Soon after joining the team, while researching how OneNote could be used as an ePortfolio tool for one of my FASS modules, I joined forces with Sue Lowe to share knowledge and to support the WELS PDP pilot. The benefit was two-fold; drawing on existing experience to feed into my FASS work and using my technical background to explore the impact of potential compatibility issues for the existing pilot. Part of this included joining our academic partners in delivering PDP support tutorials, not only assisting with immediate issues, but also helping to keep focus on who our students are and what challenges others may face in the future.
During this piece of work, another FASS academic colleague requested advice on using OneNote, and I took the lead on advising how it may work in practice. I used my previous research to present key information alongside a practical demonstration of the WELS pilot templates to show how flexible OneNote is, and how notebooks can be structured to meet individual needs. I also introduced the Curriculum Design Student Panel and explained how they can help with testing early concepts.
Explaining how the approach has been used elsewhere provided an opportunity to use evidence of what has worked so far and what challenges we have faced. I was also able to talk about how the WELS pilot ran alongside live modules – with a smaller group of students – ahead of implementing it more widely, but I used ICEBERG to emphasise the importance of embedding reflective activities into the learning journey and allowing for them within workload planning.
Linking the concept to use on a whole qualification, I expressed the importance of starting gradually in Level 1, scaffolding students in their reflection and reducing support throughout the duration of the qualification so that by the end of Level 3 they can reflect independently—which is especially important for those moving on to study at Postgraduate level.
Further work is continuing in WELS, and a new phase is now underway.

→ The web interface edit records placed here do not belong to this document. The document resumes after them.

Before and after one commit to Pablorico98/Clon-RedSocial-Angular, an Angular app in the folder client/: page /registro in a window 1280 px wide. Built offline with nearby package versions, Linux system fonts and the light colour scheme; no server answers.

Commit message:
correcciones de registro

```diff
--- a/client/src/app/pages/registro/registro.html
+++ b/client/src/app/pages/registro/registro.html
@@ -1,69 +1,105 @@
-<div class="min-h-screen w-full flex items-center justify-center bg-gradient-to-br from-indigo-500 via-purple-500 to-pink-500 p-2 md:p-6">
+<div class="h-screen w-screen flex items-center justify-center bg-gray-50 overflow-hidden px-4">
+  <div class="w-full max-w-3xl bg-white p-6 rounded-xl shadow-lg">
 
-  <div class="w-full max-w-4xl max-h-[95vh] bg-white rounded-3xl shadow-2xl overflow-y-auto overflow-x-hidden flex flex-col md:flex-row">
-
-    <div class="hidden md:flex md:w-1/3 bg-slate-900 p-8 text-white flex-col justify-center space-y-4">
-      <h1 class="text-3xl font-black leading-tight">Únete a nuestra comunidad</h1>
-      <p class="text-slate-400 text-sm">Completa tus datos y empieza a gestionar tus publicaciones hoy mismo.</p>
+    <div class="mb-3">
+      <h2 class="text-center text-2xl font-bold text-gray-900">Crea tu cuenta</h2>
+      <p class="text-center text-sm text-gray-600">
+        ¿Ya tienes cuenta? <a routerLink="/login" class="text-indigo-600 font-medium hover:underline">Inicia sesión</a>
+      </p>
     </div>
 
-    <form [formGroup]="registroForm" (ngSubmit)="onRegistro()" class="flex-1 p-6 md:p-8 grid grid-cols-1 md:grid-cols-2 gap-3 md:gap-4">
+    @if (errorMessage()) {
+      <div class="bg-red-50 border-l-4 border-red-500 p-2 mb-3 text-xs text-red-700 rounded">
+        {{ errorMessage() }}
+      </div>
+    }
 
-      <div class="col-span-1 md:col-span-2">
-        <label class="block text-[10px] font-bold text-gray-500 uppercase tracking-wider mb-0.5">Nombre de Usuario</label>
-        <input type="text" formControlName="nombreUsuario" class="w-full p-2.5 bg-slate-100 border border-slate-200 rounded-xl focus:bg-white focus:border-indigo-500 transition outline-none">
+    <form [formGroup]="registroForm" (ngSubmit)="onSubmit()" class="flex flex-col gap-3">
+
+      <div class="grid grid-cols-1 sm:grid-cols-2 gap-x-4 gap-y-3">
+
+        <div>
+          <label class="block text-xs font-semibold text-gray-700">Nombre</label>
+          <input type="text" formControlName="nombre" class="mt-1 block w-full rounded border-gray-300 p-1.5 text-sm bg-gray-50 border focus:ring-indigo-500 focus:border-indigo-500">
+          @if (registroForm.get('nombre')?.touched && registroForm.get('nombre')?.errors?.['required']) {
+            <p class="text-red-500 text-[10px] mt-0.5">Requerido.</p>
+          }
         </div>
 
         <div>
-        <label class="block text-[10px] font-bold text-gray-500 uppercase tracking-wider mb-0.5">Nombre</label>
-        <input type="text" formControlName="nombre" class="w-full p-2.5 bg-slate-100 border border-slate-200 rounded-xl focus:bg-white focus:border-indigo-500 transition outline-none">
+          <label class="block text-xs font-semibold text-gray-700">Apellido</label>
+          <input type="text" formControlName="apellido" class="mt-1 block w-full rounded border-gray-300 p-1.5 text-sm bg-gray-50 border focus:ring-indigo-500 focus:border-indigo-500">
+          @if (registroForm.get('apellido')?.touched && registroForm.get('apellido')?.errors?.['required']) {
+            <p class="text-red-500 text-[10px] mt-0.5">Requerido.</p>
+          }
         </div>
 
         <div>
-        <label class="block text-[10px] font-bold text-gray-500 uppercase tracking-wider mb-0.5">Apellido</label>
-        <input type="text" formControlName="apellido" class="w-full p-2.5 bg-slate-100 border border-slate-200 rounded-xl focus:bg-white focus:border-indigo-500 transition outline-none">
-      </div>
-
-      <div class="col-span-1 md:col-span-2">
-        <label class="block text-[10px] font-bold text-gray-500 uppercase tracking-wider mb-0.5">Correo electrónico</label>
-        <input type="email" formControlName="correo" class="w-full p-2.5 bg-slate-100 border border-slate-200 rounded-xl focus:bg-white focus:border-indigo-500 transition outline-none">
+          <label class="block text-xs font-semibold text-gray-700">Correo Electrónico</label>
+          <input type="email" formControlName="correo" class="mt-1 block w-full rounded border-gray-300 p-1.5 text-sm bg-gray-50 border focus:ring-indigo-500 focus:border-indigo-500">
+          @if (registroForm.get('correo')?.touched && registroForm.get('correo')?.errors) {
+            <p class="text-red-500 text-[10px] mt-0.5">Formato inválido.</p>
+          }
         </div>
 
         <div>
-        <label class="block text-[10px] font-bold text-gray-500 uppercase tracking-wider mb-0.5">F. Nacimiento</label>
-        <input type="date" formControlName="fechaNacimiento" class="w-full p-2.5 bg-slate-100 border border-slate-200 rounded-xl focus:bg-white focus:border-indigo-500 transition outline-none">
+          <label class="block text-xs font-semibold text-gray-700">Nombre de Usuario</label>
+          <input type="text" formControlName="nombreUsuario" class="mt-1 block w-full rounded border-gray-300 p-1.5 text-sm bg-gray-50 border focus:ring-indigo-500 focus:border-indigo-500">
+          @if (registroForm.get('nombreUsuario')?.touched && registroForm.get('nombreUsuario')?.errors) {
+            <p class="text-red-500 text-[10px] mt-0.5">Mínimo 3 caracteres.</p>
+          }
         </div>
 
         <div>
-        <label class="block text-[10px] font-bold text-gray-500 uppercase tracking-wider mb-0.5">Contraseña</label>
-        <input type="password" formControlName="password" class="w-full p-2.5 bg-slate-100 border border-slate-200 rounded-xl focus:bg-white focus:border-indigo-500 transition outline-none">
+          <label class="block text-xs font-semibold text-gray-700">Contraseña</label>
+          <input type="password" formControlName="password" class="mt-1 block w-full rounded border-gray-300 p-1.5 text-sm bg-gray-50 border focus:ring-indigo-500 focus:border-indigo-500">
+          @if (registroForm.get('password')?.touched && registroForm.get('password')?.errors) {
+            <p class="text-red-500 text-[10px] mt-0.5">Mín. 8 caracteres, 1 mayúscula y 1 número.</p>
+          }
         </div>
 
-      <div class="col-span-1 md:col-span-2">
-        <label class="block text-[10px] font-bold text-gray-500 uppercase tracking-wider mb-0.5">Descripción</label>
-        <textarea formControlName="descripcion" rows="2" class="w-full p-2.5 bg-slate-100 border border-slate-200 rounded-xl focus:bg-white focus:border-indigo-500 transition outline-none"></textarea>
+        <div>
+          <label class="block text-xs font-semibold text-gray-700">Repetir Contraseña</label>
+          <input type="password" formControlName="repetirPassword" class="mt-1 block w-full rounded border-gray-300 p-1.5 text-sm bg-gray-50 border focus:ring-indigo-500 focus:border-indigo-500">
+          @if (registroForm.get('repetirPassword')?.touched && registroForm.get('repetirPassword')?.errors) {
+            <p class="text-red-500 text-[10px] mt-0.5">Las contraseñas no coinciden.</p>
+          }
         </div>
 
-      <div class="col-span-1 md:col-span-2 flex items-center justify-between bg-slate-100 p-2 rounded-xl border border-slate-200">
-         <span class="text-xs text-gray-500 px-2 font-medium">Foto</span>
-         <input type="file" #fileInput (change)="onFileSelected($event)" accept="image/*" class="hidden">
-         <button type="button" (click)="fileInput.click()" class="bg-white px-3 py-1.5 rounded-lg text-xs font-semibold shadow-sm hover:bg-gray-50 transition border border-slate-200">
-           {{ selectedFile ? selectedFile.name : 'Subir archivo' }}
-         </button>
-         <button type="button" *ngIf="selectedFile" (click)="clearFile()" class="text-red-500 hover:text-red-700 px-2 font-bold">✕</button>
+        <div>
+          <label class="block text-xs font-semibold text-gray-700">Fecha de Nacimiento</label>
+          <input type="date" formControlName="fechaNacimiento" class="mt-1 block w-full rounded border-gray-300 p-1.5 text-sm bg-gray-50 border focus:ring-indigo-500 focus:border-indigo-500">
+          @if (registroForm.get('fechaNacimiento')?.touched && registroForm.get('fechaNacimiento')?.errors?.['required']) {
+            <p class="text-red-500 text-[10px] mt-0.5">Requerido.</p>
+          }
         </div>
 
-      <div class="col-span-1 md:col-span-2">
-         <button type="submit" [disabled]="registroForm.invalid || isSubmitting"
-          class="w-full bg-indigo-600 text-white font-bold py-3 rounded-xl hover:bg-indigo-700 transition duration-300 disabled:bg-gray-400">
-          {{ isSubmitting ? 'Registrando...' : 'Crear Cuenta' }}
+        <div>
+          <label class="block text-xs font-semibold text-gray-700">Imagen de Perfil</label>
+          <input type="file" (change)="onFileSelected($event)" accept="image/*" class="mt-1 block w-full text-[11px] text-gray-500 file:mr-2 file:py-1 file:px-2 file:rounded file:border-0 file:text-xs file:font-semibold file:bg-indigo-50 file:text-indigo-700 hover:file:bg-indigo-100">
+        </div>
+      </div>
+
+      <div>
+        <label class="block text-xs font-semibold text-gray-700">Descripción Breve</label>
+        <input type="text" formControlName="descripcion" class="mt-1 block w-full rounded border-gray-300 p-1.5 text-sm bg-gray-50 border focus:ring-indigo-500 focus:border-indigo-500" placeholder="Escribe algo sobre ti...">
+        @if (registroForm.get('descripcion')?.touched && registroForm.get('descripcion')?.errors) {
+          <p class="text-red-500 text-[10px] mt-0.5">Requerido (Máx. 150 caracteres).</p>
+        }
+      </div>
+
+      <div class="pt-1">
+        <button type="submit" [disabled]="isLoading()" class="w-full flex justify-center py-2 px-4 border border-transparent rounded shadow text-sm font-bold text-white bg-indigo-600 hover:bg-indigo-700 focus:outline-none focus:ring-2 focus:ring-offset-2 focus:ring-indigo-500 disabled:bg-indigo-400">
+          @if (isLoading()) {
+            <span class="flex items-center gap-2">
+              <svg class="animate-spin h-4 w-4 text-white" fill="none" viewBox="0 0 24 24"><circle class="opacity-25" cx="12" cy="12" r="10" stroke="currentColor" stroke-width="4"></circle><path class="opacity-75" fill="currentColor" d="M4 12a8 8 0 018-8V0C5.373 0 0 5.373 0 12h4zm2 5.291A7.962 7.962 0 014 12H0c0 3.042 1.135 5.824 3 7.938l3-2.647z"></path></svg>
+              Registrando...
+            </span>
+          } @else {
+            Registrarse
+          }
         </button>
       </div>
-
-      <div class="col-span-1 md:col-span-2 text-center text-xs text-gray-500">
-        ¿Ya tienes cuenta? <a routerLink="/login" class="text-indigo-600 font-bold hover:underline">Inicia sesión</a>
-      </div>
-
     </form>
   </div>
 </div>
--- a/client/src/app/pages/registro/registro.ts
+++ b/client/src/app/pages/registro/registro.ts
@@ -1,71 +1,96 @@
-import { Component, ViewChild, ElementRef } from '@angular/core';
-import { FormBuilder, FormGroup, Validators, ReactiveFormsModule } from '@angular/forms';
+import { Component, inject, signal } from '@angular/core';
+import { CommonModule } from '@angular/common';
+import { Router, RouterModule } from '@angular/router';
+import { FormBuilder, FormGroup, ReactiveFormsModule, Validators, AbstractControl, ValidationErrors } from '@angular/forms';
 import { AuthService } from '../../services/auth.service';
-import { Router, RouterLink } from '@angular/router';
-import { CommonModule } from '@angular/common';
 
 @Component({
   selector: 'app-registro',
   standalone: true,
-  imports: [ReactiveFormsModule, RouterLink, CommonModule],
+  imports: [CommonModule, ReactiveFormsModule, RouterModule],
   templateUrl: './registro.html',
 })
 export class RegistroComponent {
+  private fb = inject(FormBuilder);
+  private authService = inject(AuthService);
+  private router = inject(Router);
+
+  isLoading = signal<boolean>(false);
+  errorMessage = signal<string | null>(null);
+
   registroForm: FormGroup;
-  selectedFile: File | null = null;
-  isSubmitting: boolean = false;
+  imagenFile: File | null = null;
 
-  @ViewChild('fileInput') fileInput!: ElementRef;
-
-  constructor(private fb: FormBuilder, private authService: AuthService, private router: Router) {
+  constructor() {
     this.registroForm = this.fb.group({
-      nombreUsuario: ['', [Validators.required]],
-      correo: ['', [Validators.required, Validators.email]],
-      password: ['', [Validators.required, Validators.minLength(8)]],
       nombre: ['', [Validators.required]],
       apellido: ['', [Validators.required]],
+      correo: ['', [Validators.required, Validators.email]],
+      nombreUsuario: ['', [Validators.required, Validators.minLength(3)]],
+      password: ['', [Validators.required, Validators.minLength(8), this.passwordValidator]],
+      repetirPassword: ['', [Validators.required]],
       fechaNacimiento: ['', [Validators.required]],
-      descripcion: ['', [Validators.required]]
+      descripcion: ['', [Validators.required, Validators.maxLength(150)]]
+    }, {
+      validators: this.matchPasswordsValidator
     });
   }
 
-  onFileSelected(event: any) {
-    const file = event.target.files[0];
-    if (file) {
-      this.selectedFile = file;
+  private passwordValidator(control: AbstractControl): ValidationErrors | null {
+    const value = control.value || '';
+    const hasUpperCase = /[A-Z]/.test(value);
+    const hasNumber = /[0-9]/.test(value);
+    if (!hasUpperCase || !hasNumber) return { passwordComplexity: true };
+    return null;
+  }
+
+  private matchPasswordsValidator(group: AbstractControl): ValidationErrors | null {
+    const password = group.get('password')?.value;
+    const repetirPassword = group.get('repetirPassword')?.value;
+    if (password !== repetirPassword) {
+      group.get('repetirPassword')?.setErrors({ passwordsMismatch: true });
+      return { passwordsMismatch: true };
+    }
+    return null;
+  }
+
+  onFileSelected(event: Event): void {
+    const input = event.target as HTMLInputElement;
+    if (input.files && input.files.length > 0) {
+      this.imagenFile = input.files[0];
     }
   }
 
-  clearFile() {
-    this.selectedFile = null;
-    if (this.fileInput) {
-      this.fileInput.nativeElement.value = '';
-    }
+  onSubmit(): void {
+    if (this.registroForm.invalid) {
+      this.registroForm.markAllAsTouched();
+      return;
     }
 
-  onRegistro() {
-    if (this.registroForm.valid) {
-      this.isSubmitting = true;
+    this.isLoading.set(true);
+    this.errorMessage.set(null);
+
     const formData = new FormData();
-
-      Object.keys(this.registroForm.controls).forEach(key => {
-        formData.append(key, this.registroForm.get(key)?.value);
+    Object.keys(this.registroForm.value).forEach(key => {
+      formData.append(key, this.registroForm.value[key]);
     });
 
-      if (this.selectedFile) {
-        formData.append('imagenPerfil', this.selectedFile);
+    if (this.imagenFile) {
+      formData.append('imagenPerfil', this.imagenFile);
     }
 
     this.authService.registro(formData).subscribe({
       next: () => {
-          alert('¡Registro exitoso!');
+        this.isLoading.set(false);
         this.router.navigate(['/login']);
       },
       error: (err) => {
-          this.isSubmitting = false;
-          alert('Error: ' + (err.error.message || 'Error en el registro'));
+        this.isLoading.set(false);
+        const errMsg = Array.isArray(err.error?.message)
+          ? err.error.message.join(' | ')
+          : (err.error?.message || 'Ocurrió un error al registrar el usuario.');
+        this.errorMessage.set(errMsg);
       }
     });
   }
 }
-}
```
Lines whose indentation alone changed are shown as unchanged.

I am supporting the academic team on a Teaching Excellence funded project aiming to train previous pilot students to become PDP coaches, offering peer-to-peer mentoring.
Helping a module team to get ‘unstuck’
Katharine Reedy and Mark Childs
A degree apprenticeship team was struggling to make progress with designing the ‘practice’ module at the start of the qualification. This was due to the sheer volume of content that students need to learn. By mapping skills content across both level 1 modules, and visualising the high-level student journey in terms of how they would engage with the material, an approach was found that enabled the team to come up with a workable structure for module ‘blocks’. This was achieved in a workshop facilitated by two Learning Design team members, which enabled the module team to think through the whole student learning journey and come to a consensus about what skills they need to develop and use at each stage.